He's known for his wild hair and starring in the wildly successful "High School Musical" movies, but now Corbin Bleu is ready to put that all behind him (well, at least the "High School Musical" part) and focus on his just-released album, Speed of Light.
"Anything I do, I always want a positive message, and obviously 'High School Musical' does tend to skew a little younger, but it's great for them," he told MTV News about who he's targeting with his new LP. "But it's more 20s, college years — sort of something in there for everybody."
Bleu hopes to show the world that he's growing up and also find his own sound and figure out just who he is as a performer and singer.
"Once the song 'Speed of Light' came along, that's really what defined the sound for the album," Bleu said. "That song itself is kind of haunting. It really just set the pace. ... That's why I titled [the album] Speed of Light as well. It was really just finding a personal sound for myself, and even the stories, everything involved in it is a lot more personal experiences."

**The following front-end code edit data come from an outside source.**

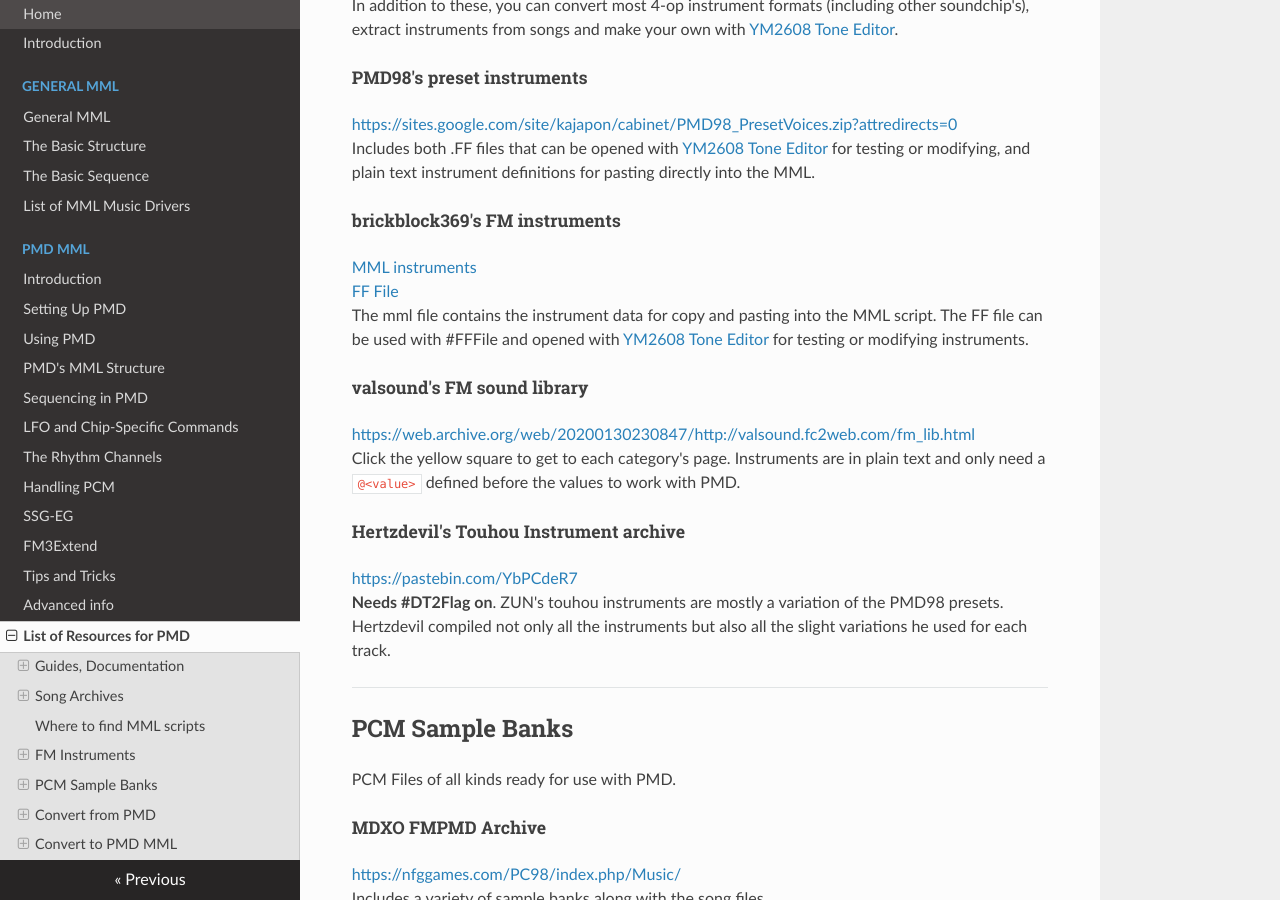
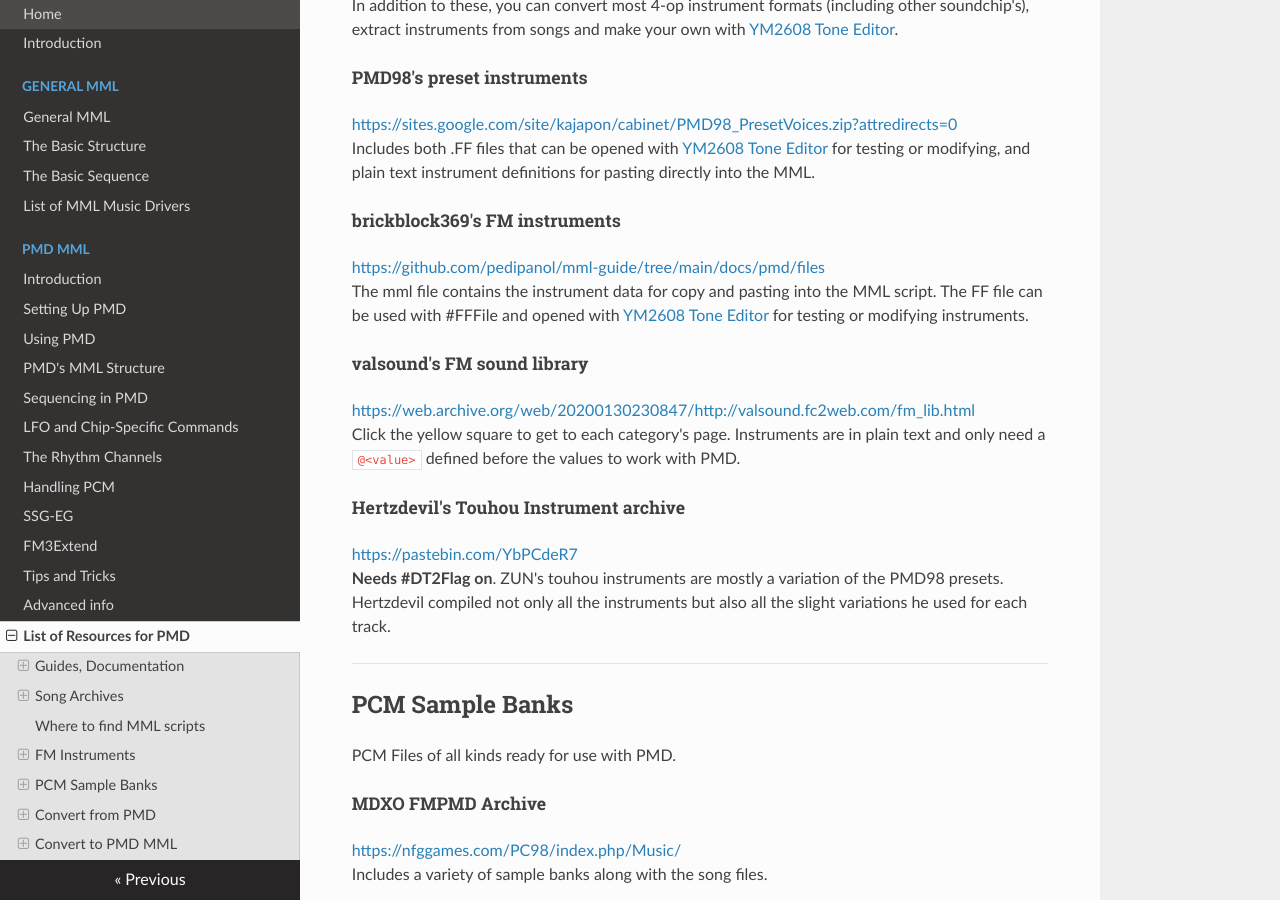
Before and after one commit to pedipanol/mml-guide, an MkDocs documentation site: the page built from docs/pmd/resources.md, in a window 1280 px wide and 900 px high, scrolled down 2016 px. Built offline with MkDocs 1.6.1, drawn with Linux system fonts in a browser that asks for light colours.

Commit message:
new link for brickblock's instruments

```diff
--- a/docs/pmd/resources.md
+++ b/docs/pmd/resources.md
@@ -65,8 +65,7 @@
 
 ##### brickblock369's FM instruments
 
-[MML instruments](files\BRICK.MML) </br>
-[FF File](files\BRICK.FF) </br>
+[https://github.com/pedipanol/mml-guide/tree/main/docs/pmd/files](https://github.com/pedipanol/mml-guide/tree/main/docs/pmd/files) </br>
 The mml file contains the instrument data for copy and pasting into the MML script. The FF file can be used with #FFFile and opened with [YM2608 Tone Editor](setup.md#ym2608-tone-editor-windows) for testing or modifying instruments.
 
 ##### valsound's FM sound library
```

To help find this more personal sound, he worked with Brian Kennedy (Rihanna's "Disturbia") and Erick Hudson (Kanye West's "Flashing Lights"). "Venturing off into this album started about a year ago. I wanted to develop more of a personal sound for myself, make it a little more mainstream," he said, adding that he sought inspiration for the album from Michael Jackson, Guns N' Roses and Luciano Pavarotti.

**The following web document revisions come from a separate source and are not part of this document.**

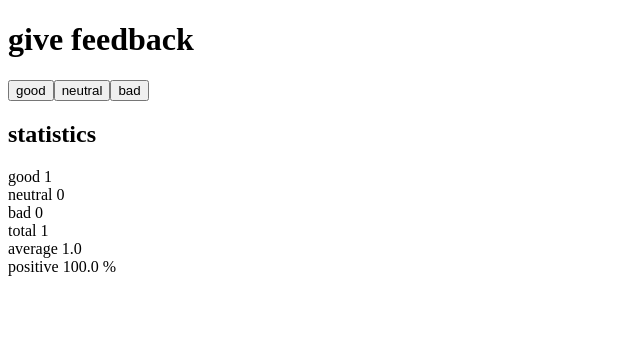
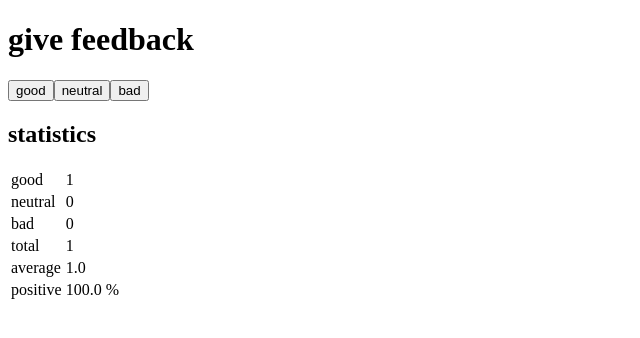
Before and after one commit to Sinecoss/Fullstackopen-palautus, a React (Vite) app in the folder osa1/unicafe/: page / in a window 1280 px wide. Both pictures are taken after a click on the button "good". Shown: the top 338 px of the page, without its empty margins (0-640 px from the left). Built offline with nearby package versions, Linux system fonts and the light colour scheme.

Commit message:
1.11*: unicafe step6

```diff
--- a/osa1/unicafe/src/App.jsx
+++ b/osa1/unicafe/src/App.jsx
@@ -10,14 +10,16 @@
       {total === 0 ? (
         <div>No feedback given</div>
       ) : (
-        <>
+        <table>
+          <tbody>
             <StatisticLine text="good" value={good} />
             <StatisticLine text="neutral" value={neutral} />
             <StatisticLine text="bad" value={bad} />
             <StatisticLine text="total" value={total} />
             <StatisticLine text="average" value={((good - bad) / total).toFixed(1)} />
             <StatisticLine text="positive" value={`${((good / total) * 100).toFixed(1)} %`} />
-        </>
+          </tbody>
+        </table>
       )}
     </div>
   )
@@ -26,7 +28,10 @@
 
 const StatisticLine = ({ text, value }) => {
   return (
-    <div>{text} {value}</div>
+    <tr>
+      <td>{text}</td>
+      <td>{value}</td>
+    </tr>
   )
 }
 
```
Lines whose indentation alone changed are shown as unchanged.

Although he'd like to one day work with Akon, he didn't think that "Speed of Light" was the appropriate project for a collaboration. "The idea of collaboration was sort of in talks, but it wasn't something we pursued," he said. "I know for myself I just wanted to find myself for this album, but if more opportunities came up in the future, I would love to be able to vibe off of people and just get creative."
With the release of Speed of Light, Bleu confirms that he won't be back for any more "HSM" movies. "I am not coming back ... We graduated in the last film. They are moving on with the new generation of underclassman."